Work instructions
What is needed is the number of lines below that contain the word "background", with no other output.
[[ Data supplied, beginning ]]
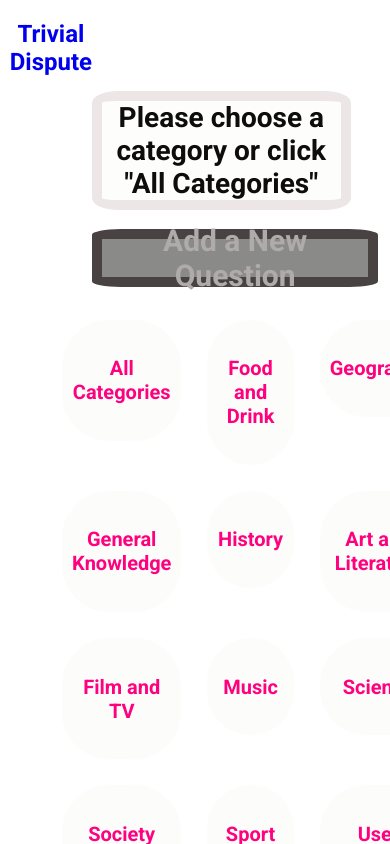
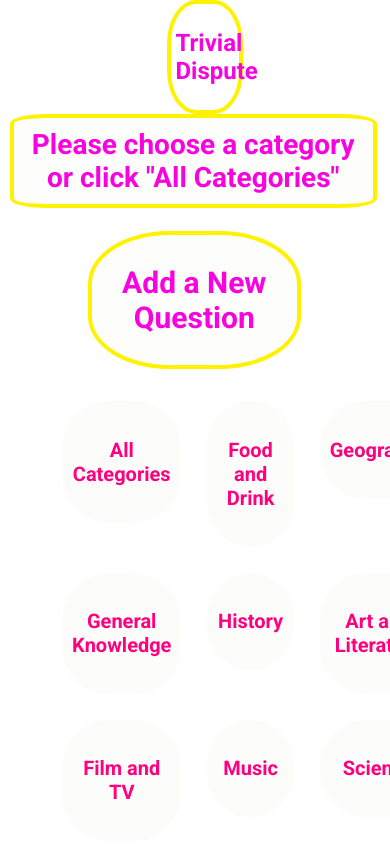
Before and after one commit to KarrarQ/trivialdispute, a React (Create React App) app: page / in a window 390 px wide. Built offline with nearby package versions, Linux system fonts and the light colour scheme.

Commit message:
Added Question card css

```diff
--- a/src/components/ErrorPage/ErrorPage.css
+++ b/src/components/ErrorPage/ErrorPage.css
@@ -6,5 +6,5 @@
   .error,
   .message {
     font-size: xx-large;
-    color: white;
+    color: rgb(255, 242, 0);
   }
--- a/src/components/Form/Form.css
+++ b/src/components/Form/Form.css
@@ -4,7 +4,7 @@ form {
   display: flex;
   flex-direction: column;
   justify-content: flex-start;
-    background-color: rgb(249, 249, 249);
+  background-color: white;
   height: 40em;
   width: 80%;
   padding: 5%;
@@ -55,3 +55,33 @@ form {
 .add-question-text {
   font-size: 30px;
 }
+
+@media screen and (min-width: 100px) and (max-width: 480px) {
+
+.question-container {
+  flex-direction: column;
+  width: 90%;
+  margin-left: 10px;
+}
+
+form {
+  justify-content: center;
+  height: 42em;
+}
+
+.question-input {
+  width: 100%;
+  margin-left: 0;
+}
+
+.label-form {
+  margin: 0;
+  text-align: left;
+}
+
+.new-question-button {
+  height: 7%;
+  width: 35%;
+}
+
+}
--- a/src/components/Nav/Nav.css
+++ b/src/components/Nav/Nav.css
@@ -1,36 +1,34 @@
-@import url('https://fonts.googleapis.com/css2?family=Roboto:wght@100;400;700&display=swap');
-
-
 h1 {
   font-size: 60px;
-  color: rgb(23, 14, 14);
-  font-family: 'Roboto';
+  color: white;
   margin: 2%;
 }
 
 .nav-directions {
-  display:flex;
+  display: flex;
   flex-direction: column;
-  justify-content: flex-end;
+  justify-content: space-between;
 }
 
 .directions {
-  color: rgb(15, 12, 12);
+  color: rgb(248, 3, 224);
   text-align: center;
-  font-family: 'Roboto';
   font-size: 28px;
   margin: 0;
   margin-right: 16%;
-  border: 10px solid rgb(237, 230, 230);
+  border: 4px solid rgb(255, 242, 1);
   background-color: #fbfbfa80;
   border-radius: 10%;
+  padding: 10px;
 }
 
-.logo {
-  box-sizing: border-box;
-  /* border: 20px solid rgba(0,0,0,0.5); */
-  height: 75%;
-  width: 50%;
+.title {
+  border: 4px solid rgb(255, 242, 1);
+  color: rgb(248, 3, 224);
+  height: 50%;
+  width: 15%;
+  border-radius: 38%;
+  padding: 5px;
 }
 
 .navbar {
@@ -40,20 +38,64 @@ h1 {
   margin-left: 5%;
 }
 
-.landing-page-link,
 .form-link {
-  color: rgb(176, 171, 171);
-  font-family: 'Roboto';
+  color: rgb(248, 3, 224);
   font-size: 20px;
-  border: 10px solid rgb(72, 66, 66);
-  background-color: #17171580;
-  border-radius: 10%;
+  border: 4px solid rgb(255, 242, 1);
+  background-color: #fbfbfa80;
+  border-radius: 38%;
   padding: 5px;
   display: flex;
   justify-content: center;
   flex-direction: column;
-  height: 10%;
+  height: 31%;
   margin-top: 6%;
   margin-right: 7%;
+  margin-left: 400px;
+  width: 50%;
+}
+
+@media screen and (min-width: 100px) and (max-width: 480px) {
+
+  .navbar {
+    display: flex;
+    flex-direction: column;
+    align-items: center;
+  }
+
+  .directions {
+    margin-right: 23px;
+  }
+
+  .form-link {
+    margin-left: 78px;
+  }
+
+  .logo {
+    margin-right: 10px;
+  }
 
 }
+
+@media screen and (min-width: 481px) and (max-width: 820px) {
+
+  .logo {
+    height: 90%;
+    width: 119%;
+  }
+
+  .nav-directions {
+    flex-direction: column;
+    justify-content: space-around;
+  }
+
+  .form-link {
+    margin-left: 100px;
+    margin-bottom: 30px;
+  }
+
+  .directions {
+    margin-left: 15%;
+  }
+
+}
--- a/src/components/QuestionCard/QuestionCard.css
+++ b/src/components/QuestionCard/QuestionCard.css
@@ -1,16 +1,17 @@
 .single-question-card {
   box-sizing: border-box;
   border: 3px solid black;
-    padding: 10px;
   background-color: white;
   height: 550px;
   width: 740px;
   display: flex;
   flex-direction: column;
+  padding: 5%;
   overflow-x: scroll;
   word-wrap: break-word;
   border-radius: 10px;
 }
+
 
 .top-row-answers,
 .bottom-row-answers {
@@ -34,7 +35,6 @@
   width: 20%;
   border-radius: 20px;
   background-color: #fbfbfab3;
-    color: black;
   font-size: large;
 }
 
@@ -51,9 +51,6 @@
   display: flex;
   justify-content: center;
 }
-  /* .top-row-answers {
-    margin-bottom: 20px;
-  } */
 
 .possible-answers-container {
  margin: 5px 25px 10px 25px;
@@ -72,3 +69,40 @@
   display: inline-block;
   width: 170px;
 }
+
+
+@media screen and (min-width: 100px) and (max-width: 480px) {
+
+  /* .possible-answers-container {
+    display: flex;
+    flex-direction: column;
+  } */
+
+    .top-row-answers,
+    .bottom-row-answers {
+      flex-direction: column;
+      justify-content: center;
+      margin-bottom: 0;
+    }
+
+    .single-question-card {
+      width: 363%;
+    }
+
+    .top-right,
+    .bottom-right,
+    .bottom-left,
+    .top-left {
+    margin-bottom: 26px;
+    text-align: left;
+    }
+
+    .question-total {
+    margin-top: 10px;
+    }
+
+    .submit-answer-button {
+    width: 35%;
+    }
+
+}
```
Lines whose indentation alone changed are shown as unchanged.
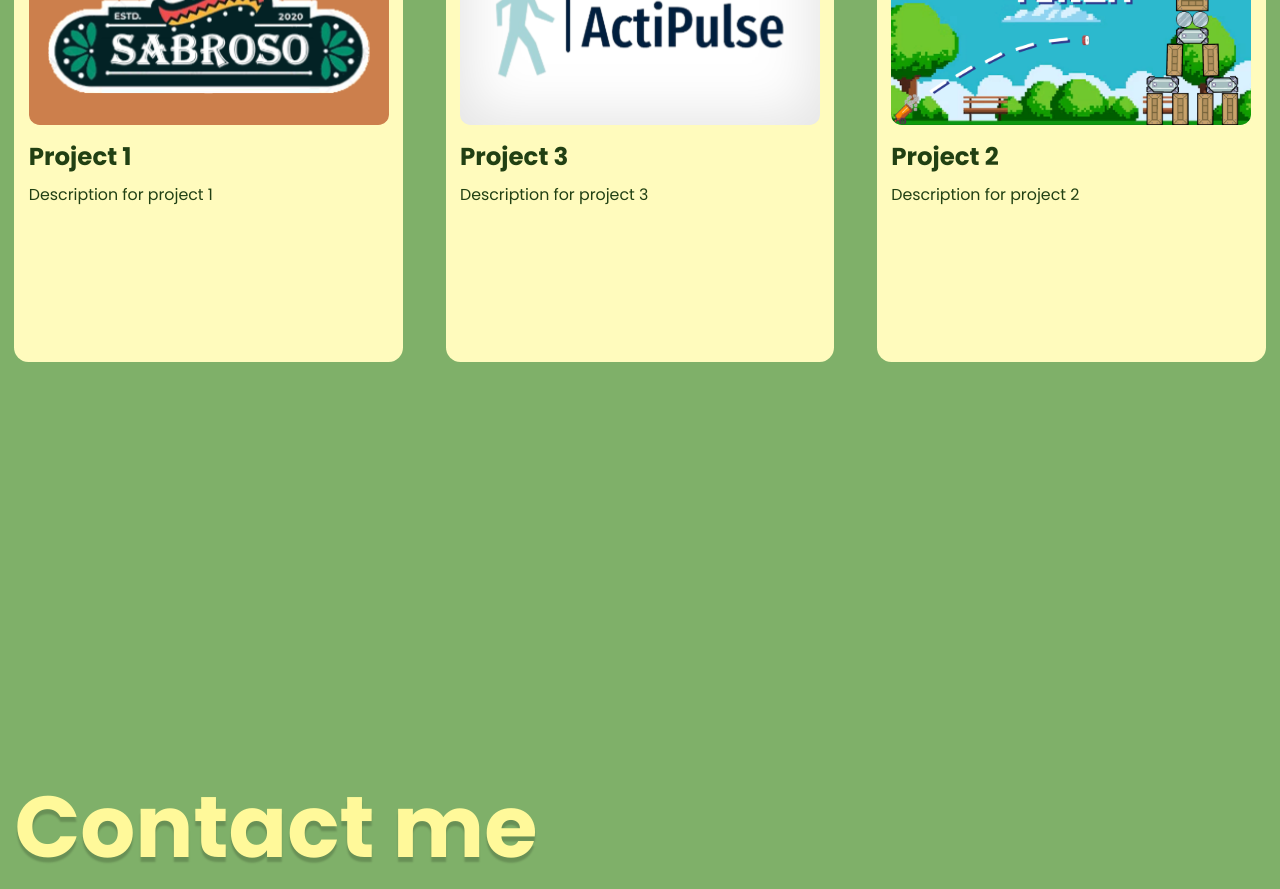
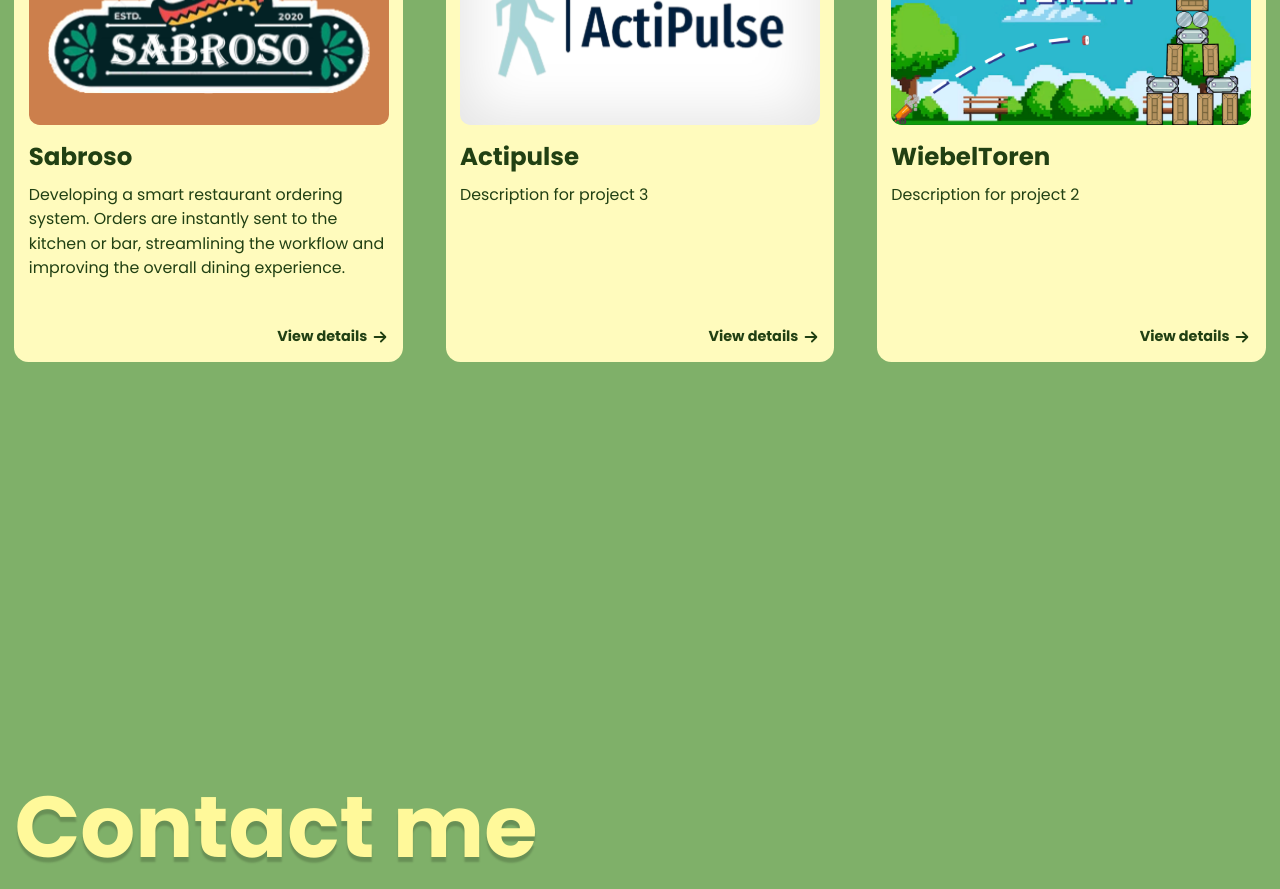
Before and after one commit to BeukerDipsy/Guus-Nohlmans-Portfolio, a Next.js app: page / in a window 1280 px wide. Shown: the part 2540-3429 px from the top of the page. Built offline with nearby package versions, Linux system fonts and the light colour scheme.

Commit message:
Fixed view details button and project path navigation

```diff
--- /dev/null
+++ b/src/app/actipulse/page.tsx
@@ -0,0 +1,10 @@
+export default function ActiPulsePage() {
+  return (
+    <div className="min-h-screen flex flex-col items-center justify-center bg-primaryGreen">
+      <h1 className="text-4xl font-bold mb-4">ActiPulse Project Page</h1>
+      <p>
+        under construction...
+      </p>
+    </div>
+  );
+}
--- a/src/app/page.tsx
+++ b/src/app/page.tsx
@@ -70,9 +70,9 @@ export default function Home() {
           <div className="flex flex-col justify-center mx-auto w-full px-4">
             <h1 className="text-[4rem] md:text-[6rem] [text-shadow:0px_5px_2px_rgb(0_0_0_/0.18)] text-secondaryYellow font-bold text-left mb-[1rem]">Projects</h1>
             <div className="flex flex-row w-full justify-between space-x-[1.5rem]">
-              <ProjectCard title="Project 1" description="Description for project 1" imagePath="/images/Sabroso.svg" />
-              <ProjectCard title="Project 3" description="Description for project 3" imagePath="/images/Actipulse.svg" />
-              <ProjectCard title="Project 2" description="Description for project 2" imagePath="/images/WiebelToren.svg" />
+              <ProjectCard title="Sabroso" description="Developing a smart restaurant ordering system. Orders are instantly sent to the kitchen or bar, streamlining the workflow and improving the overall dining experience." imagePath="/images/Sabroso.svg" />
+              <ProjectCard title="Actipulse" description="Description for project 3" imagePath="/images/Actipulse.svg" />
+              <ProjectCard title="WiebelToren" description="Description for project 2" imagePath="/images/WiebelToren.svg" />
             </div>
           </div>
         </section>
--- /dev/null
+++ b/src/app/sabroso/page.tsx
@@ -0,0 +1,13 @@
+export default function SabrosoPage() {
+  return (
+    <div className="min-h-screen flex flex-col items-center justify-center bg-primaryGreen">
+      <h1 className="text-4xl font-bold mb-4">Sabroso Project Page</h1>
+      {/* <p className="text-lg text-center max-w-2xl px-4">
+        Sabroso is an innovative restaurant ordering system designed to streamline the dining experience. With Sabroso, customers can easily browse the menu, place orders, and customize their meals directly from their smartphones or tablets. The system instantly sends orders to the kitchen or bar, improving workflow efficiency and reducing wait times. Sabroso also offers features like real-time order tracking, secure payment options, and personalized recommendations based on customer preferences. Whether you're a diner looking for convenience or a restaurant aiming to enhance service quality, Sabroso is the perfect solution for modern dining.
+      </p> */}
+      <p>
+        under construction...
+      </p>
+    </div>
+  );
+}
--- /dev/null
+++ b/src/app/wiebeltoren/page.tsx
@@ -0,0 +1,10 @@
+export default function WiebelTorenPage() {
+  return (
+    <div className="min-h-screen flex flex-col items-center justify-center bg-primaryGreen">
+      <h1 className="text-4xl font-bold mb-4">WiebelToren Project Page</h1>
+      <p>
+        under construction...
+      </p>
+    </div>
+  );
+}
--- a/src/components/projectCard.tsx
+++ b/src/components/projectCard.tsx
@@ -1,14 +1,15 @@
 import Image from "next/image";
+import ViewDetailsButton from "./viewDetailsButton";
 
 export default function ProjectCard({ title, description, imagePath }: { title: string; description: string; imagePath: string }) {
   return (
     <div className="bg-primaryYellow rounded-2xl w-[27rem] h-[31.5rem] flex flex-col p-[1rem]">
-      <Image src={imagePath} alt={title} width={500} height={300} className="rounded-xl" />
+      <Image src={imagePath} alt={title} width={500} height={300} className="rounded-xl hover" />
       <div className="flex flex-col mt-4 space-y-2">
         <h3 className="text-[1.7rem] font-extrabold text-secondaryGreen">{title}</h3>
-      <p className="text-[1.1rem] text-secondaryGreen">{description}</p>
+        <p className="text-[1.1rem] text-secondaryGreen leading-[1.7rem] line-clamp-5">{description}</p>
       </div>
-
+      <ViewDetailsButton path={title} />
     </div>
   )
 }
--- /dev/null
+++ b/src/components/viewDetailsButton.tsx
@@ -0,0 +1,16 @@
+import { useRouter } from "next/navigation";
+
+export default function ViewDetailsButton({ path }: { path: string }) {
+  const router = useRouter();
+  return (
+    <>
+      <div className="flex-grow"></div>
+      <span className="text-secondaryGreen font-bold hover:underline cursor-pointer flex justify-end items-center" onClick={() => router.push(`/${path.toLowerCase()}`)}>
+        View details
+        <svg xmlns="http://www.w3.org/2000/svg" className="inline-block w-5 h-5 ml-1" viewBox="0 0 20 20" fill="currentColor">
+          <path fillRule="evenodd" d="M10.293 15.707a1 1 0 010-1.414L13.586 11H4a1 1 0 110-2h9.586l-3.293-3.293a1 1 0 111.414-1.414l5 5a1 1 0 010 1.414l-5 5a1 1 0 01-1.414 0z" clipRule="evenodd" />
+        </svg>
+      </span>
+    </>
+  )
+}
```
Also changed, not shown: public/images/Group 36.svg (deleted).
[[ Data supplied, end ]]
Task solution
7